Despite its reputation, Russia has contributed much more to international law than it's sometimes given credit for.
A legal expert explains why Russia's accusations that the UK breached international law are unfounded.
The tale of the snow crab bears witness to the how the complexities of climate change and fights over fishing rights play out.
International law on chemical weapons fails without mutual trust and transparency.
When confronted with the consequences of arms sales, democratic governments fall back on a number of flawed arguments.
Ghana's Supreme Court and the African Court, which was established by a Protocol under the African Charter, have the same powers to hear and decide cases. A recent case shows why this is problematic.
The charges against a Sydney man for allegedly acting as an 'economic agent' for North Korea are set against the background of recent tougher UN sanctions against the rogue nation.
Why the international law of self-determination does not support Catalonia's claim of an international right to independence from Spain.
What can international law do to help curb the use of a lethal, indiscriminate weapon?
Such children suffer unique challenges.
Just because the constitution says secession is illegal, it doesn't mean it is under international law.
Surrogate mothers in developing countries are being shuffled across borders to evade a crackdown on the industry. This emerging gray market puts women at risk.
Before CETA fully comes into effect, it must be ratified by each EU member state.
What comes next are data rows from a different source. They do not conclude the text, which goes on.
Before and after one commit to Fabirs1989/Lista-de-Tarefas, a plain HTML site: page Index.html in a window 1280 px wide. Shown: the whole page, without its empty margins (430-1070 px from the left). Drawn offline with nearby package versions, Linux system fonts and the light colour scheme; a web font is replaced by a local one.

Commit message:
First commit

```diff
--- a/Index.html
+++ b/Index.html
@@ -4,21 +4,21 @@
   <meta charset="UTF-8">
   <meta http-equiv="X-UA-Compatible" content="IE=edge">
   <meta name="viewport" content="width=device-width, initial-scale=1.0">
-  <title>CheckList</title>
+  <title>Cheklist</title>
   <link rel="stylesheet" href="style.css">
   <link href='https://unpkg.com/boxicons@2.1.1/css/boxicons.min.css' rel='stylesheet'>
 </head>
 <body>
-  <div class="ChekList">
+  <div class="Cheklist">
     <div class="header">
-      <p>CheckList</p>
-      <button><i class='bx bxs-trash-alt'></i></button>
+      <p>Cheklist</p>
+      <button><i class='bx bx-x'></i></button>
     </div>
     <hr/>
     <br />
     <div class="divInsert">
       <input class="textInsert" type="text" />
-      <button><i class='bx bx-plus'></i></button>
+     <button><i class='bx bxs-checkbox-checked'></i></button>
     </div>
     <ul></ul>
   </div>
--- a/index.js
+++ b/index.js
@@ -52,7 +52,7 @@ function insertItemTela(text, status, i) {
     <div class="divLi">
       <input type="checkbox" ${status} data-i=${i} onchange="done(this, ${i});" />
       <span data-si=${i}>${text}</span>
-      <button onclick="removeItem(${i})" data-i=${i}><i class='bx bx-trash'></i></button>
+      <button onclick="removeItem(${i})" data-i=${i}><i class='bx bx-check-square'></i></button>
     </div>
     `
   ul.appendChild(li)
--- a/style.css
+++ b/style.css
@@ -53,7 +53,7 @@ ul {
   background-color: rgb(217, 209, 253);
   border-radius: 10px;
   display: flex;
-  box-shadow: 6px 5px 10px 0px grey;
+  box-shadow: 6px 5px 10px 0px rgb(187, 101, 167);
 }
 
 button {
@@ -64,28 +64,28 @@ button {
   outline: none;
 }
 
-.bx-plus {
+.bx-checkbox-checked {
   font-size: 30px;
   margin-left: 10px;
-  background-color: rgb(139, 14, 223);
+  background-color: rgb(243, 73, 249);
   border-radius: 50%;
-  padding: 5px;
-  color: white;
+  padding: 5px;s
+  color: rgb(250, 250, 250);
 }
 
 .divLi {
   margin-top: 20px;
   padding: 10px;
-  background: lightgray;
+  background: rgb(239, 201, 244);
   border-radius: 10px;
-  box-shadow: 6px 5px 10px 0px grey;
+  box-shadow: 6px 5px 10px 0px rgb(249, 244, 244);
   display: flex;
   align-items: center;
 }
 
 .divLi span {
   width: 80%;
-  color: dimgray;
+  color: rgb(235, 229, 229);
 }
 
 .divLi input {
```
Greece might have cause to stop it.
Why would the US and UK want to suppress the work of a post-war human rights effort?
Indonesia's decree on refugees honours a customary international law obligation of non-refoulement, or not expelling or returning refugees.
The recent move by Modi's government to deport Rohingyas from India reveals the religious based-discrimination at the heart of the country's refugee policies.
Unlike most domestic criminal law, the laws governing the behaviour of Australian armed forces apply to criminal conduct alleged to have taken place overseas.
The push for accountability in Syria exposes the challenges of international criminal justice.
While some countries were taking a major step toward the elimination of nuclear weapons, the US and its allies were focusing on ineffective, counter-productive sanctions against North Korea.
The special protection offered via international law is not enough to keep journalists reporting on conflict zones and assuage concerns about free speech.